• [Exercise details]
Reproduce every entry that follows word for word, but omit the images.

Data extracted from a collection:
• • • •

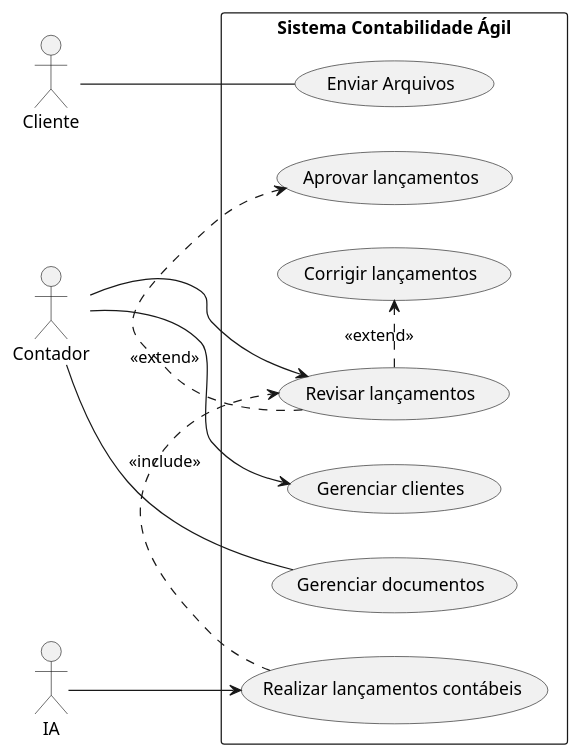
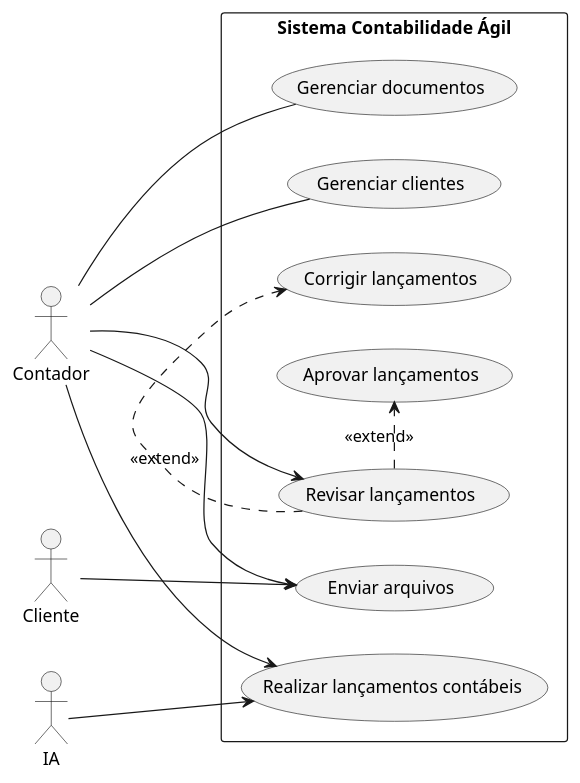
Before and after one commit to Engenharia-de-Software-Fatec/eng-softII-2026: the diagram in docs/diagramas/caso-de-uso.puml, drawn with PlantUML.

Commit message:
Refactor use case diagram for better clarity

```diff
--- a/docs/diagramas/caso-de-uso.puml
+++ b/docs/diagramas/caso-de-uso.puml
@@ -1,24 +1,34 @@
 @startuml
 left to right direction
 
 actor Cliente
 actor Contador
 actor IA
 
 rectangle "Sistema Contabilidade Ágil" {
 
-  Cliente -- (Enviar Arquivos)
+  (Enviar arquivos) as upload
+  (Gerenciar documentos) as documents
+  (Gerenciar clientes) as clients
+  (Realizar lançamentos contábeis) as cont
+  (Revisar lançamentos) as review
+  (Aprovar lançamentos) as approve
+  (Corrigir lançamentos) as rectify
 
-  Contador --> (Gerenciar clientes)
-  Contador -- (Gerenciar documentos)
-  Contador --> (Revisar lançamentos)
+  Cliente --> upload
 
-  IA --> (Realizar lançamentos contábeis)
+  Contador --> upload
+  Contador --> cont
+  Contador --> review
+  Contador -- clients
+  Contador -- documents
 
-  (Revisar lançamentos) .> (Aprovar lançamentos) : <<extend>>
-  (Revisar lançamentos) .> (Corrigir lançamentos) : <<extend>>
+  IA --> cont
 
-  (Realizar lançamentos contábeis) .> (Revisar lançamentos) : <<include>>
+  review .> approve : <<extend>>
+  review .> rectify : <<extend>>
+
+  cont .> review : <<include>>
 }
 
 @enduml
```
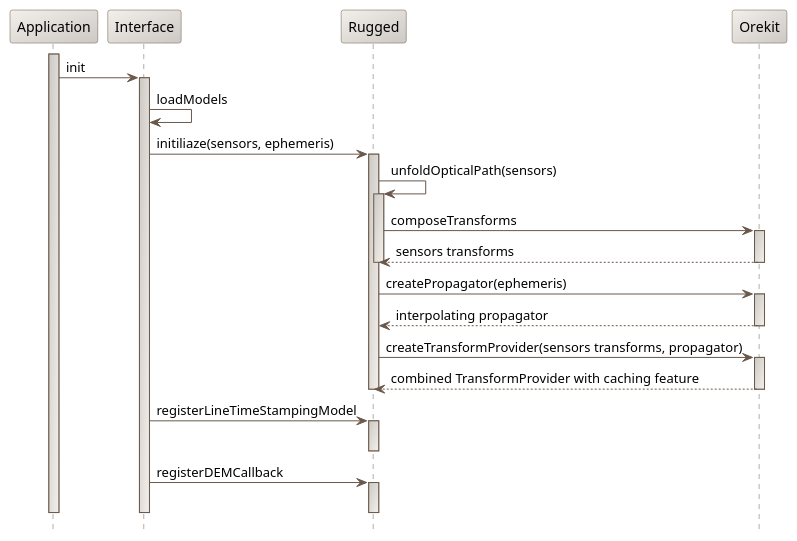
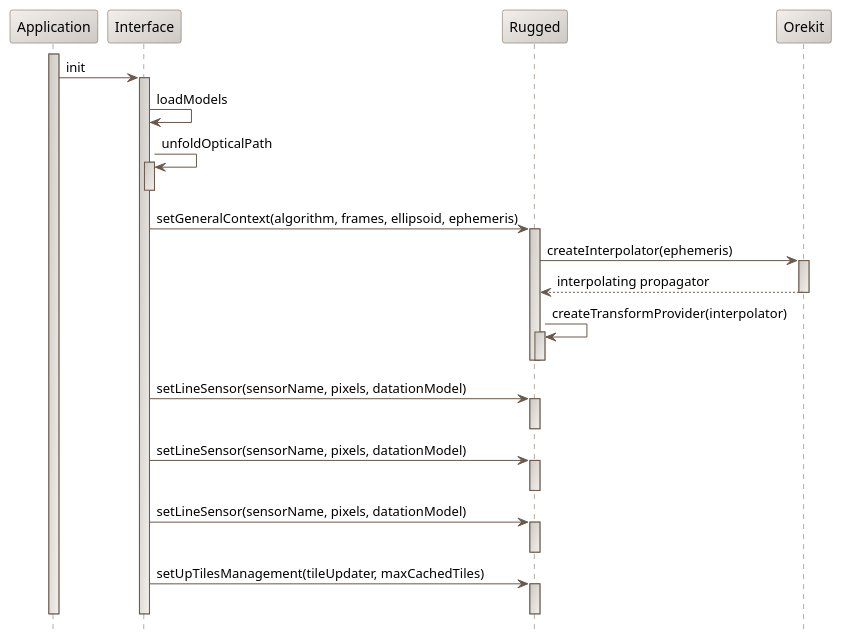
Before and after one commit to CS-SI/Rugged: the diagram in design/initialization-sequence-diagram.puml, drawn with PlantUML. The commit also changed 5 other files, not shown here.

```diff
--- a/design/initialization-sequence-diagram.puml
+++ b/design/initialization-sequence-diagram.puml
@@ -17,54 +17,55 @@
 @startuml
 
   skinparam svek                                true
   skinparam NoteBackgroundColor                 #F3EFEB
   skinparam NoteBorderColor                     #691616
   skinparam NoteFontColor                       #691616
   skinparam SequenceActorBorderColor            #6A584B
   skinparam SequenceParticipantBackgroundColor  #F3EFEB/CCC9C5
   skinparam SequenceParticipantBorderColor      #6A584B
   skinparam SequenceLifeLineBackgroundColor     #CCC9C5/F3EFEB
   skinparam SequenceLifeLineBorderColor         #6A584B
   skinparam SequenceArrowColor                  #6A584B
   skinparam SequenceBorderColor                 #6A584B
   skinparam SequenceFontSize                    11
 
   hide footbox
 
   participant "Application" as A
   participant "Interface" as I
   participant "Rugged" as R
   participant "Orekit" as O
 
   activate A
     A -> I : init
     activate I
       I -> I : loadModels
-      I -> R : initiliaze(sensors, ephemeris)
+      I -> I : unfoldOpticalPath
+      activate I
+      deactivate I
+      I -> R : setGeneralContext(algorithm, frames, ellipsoid, ephemeris)
       activate R
-        R -> R : unfoldOpticalPath(sensors)
+        R -> O : createInterpolator(ephemeris)
+        activate O
+          O --> R : interpolating propagator
+        deactivate O
+        R -> R : createTransformProvider(interpolator)
         activate R
-          R -> O : composeTransforms
-          activate O
-            O --> R : sensors transforms
-          deactivate O
-        deactivate R
-       R -> O : createPropagator(ephemeris)
-         activate O
-           O --> R : interpolating propagator
-          deactivate O
-       R -> O : createTransformProvider(sensors transforms, propagator)
-         activate O
-           O --> R : combined TransformProvider with caching feature
-         deactivate O
+         deactivate R
       deactivate R
-      I -> R : registerLineTimeStampingModel
+      I -> R : setLineSensor(sensorName, pixels, datationModel)
       activate R
       deactivate R
-      I -> R : registerDEMCallback
+      I -> R : setLineSensor(sensorName, pixels, datationModel)
+      activate R
+      deactivate R
+      I -> R : setLineSensor(sensorName, pixels, datationModel)
+      activate R
+      deactivate R
+      I -> R : setUpTilesManagement(tileUpdater, maxCachedTiles)
       activate R
       deactivate R
     deactivate I
   deactivate A
 
 @enduml
```
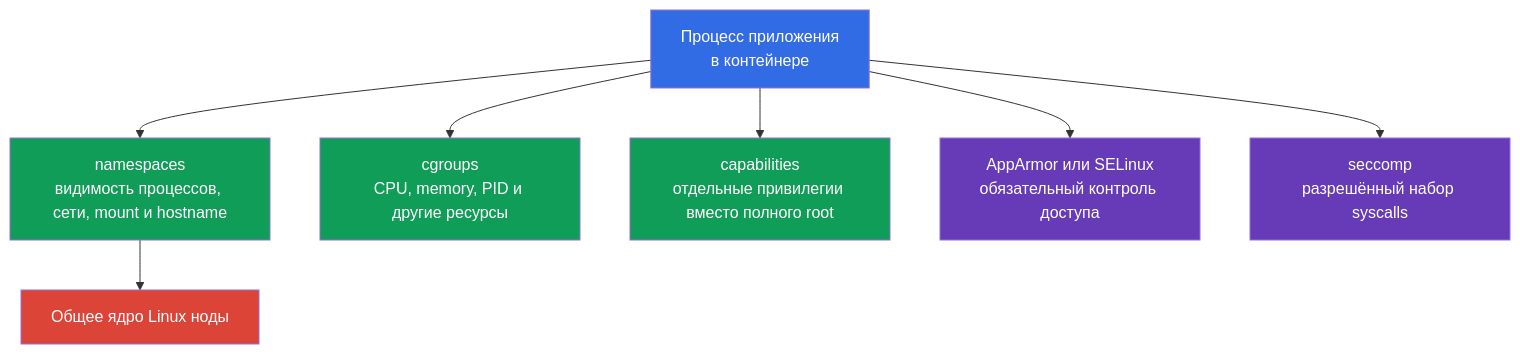
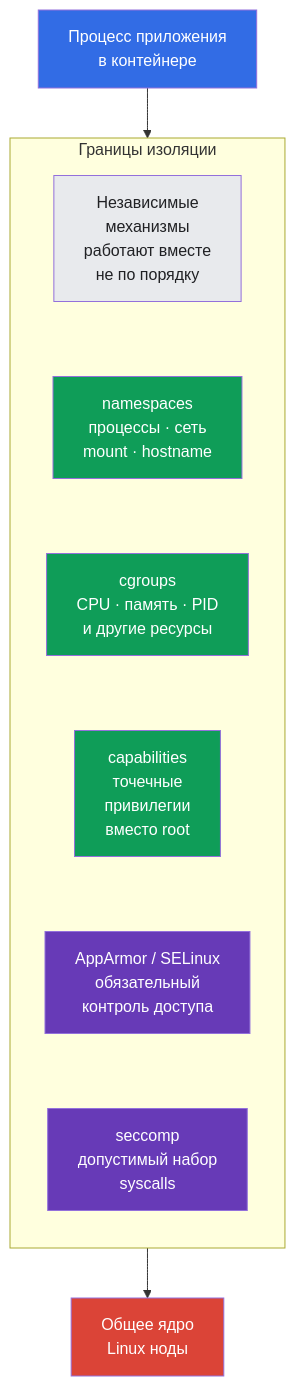
Before and after one commit to ViktorUJ/cks: the first of 5 diagrams in tasks/cks/course/03/ru.md, drawn with Mermaid. The commit also changed other lines of this file and 6 other files, not shown here.

````diff
--- a/tasks/cks/course/03/ru.md
+++ b/tasks/cks/course/03/ru.md
@@ -13,22 +13,32 @@
 ```mermaid
 flowchart TB
     app["Процесс приложения<br/>в контейнере"]
-    ns["namespaces<br/>видимость процессов, сети, mount и hostname"]
-    cg["cgroups<br/>CPU, memory, PID и другие ресурсы"]
-    caps["capabilities<br/>отдельные привилегии вместо полного root"]
-    mac["AppArmor или SELinux<br/>обязательный контроль доступа"]
-    sc["seccomp<br/>разрешённый набор syscalls"]
-    kernel["Общее ядро Linux ноды"]
-    app --> ns --> kernel
-    app --> cg
-    app --> caps
-    app --> mac
-    app --> sc
+
+    subgraph isolation["Границы изоляции"]
+        direction TB
+        boundaries["Независимые<br/>механизмы<br/>работают вместе<br/>не по порядку"]
+        ns["namespaces<br/>процессы · сеть<br/>mount · hostname"]
+        cg["cgroups<br/>CPU · память · PID<br/>и другие ресурсы"]
+        caps["capabilities<br/>точечные<br/>привилегии<br/>вместо root"]
+        mac["AppArmor / SELinux<br/>обязательный<br/>контроль доступа"]
+        sc["seccomp<br/>допустимый набор<br/>syscalls"]
+        boundaries ~~~ ns
+        ns ~~~ cg
+        cg ~~~ caps
+        caps ~~~ mac
+        mac ~~~ sc
+    end
+
+    kernel["Общее ядро<br/>Linux ноды"]
+    app --> boundaries
+    sc --> kernel
+
     style app fill:#326ce5,color:#fff
+    style boundaries fill:#e8eaed,color:#202124
     style ns fill:#0f9d58,color:#fff
     style cg fill:#0f9d58,color:#fff
     style caps fill:#0f9d58,color:#fff
     style mac fill:#673ab7,color:#fff
     style sc fill:#673ab7,color:#fff
     style kernel fill:#db4437,color:#fff
 ```
````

• • • •

• [Written answer]
Before and after one commit to Engenharia-de-Software-Fatec/eng-softII-2026: the diagram in docs/diagramas/caso-de-uso.puml, drawn with PlantUML.

Commit message:
Refactor use case diagram for better clarity

```diff
--- a/docs/diagramas/caso-de-uso.puml
+++ b/docs/diagramas/caso-de-uso.puml
@@ -1,24 +1,34 @@
 @startuml
 left to right direction
 
 actor Cliente
 actor Contador
 actor IA
 
 rectangle "Sistema Contabilidade Ágil" {
 
-  Cliente -- (Enviar Arquivos)
+  (Enviar arquivos) as upload
+  (Gerenciar documentos) as documents
+  (Gerenciar clientes) as clients
+  (Realizar lançamentos contábeis) as cont
+  (Revisar lançamentos) as review
+  (Aprovar lançamentos) as approve
+  (Corrigir lançamentos) as rectify
 
-  Contador --> (Gerenciar clientes)
-  Contador -- (Gerenciar documentos)
-  Contador --> (Revisar lançamentos)
+  Cliente --> upload
 
-  IA --> (Realizar lançamentos contábeis)
+  Contador --> upload
+  Contador --> cont
+  Contador --> review
+  Contador -- clients
+  Contador -- documents
 
-  (Revisar lançamentos) .> (Aprovar lançamentos) : <<extend>>
-  (Revisar lançamentos) .> (Corrigir lançamentos) : <<extend>>
+  IA --> cont
 
-  (Realizar lançamentos contábeis) .> (Revisar lançamentos) : <<include>>
+  review .> approve : <<extend>>
+  review .> rectify : <<extend>>
+
+  cont .> review : <<include>>
 }
 
 @enduml
```
Before and after one commit to CS-SI/Rugged: the diagram in design/initialization-sequence-diagram.puml, drawn with PlantUML. The commit also changed 5 other files, not shown here.

```diff
--- a/design/initialization-sequence-diagram.puml
+++ b/design/initialization-sequence-diagram.puml
@@ -17,54 +17,55 @@
 @startuml
 
   skinparam svek                                true
   skinparam NoteBackgroundColor                 #F3EFEB
   skinparam NoteBorderColor                     #691616
   skinparam NoteFontColor                       #691616
   skinparam SequenceActorBorderColor            #6A584B
   skinparam SequenceParticipantBackgroundColor  #F3EFEB/CCC9C5
   skinparam SequenceParticipantBorderColor      #6A584B
   skinparam SequenceLifeLineBackgroundColor     #CCC9C5/F3EFEB
   skinparam SequenceLifeLineBorderColor         #6A584B
   skinparam SequenceArrowColor                  #6A584B
   skinparam SequenceBorderColor                 #6A584B
   skinparam SequenceFontSize                    11
 
   hide footbox
 
   participant "Application" as A
   participant "Interface" as I
   participant "Rugged" as R
   participant "Orekit" as O
 
   activate A
     A -> I : init
     activate I
       I -> I : loadModels
-      I -> R : initiliaze(sensors, ephemeris)
+      I -> I : unfoldOpticalPath
+      activate I
+      deactivate I
+      I -> R : setGeneralContext(algorithm, frames, ellipsoid, ephemeris)
       activate R
-        R -> R : unfoldOpticalPath(sensors)
+        R -> O : createInterpolator(ephemeris)
+        activate O
+          O --> R : interpolating propagator
+        deactivate O
+        R -> R : createTransformProvider(interpolator)
         activate R
-          R -> O : composeTransforms
-          activate O
-            O --> R : sensors transforms
-          deactivate O
-        deactivate R
-       R -> O : createPropagator(ephemeris)
-         activate O
-           O --> R : interpolating propagator
-          deactivate O
-       R -> O : createTransformProvider(sensors transforms, propagator)
-         activate O
-           O --> R : combined TransformProvider with caching feature
-         deactivate O
+         deactivate R
       deactivate R
-      I -> R : registerLineTimeStampingModel
+      I -> R : setLineSensor(sensorName, pixels, datationModel)
       activate R
       deactivate R
-      I -> R : registerDEMCallback
+      I -> R : setLineSensor(sensorName, pixels, datationModel)
+      activate R
+      deactivate R
+      I -> R : setLineSensor(sensorName, pixels, datationModel)
+      activate R
+      deactivate R
+      I -> R : setUpTilesManagement(tileUpdater, maxCachedTiles)
       activate R
       deactivate R
     deactivate I
   deactivate A
 
 @enduml
```
Before and after one commit to ViktorUJ/cks: the first of 5 diagrams in tasks/cks/course/03/ru.md, drawn with Mermaid. The commit also changed other lines of this file and 6 other files, not shown here.

````diff
--- a/tasks/cks/course/03/ru.md
+++ b/tasks/cks/course/03/ru.md
@@ -13,22 +13,32 @@
 ```mermaid
 flowchart TB
     app["Процесс приложения<br/>в контейнере"]
-    ns["namespaces<br/>видимость процессов, сети, mount и hostname"]
-    cg["cgroups<br/>CPU, memory, PID и другие ресурсы"]
-    caps["capabilities<br/>отдельные привилегии вместо полного root"]
-    mac["AppArmor или SELinux<br/>обязательный контроль доступа"]
-    sc["seccomp<br/>разрешённый набор syscalls"]
-    kernel["Общее ядро Linux ноды"]
-    app --> ns --> kernel
-    app --> cg
-    app --> caps
-    app --> mac
-    app --> sc
+
+    subgraph isolation["Границы изоляции"]
+        direction TB
+        boundaries["Независимые<br/>механизмы<br/>работают вместе<br/>не по порядку"]
+        ns["namespaces<br/>процессы · сеть<br/>mount · hostname"]
+        cg["cgroups<br/>CPU · память · PID<br/>и другие ресурсы"]
+        caps["capabilities<br/>точечные<br/>привилегии<br/>вместо root"]
+        mac["AppArmor / SELinux<br/>обязательный<br/>контроль доступа"]
+        sc["seccomp<br/>допустимый набор<br/>syscalls"]
+        boundaries ~~~ ns
+        ns ~~~ cg
+        cg ~~~ caps
+        caps ~~~ mac
+        mac ~~~ sc
+    end
+
+    kernel["Общее ядро<br/>Linux ноды"]
+    app --> boundaries
+    sc --> kernel
+
     style app fill:#326ce5,color:#fff
+    style boundaries fill:#e8eaed,color:#202124
     style ns fill:#0f9d58,color:#fff
     style cg fill:#0f9d58,color:#fff
     style caps fill:#0f9d58,color:#fff
     style mac fill:#673ab7,color:#fff
     style sc fill:#673ab7,color:#fff
     style kernel fill:#db4437,color:#fff
 ```
````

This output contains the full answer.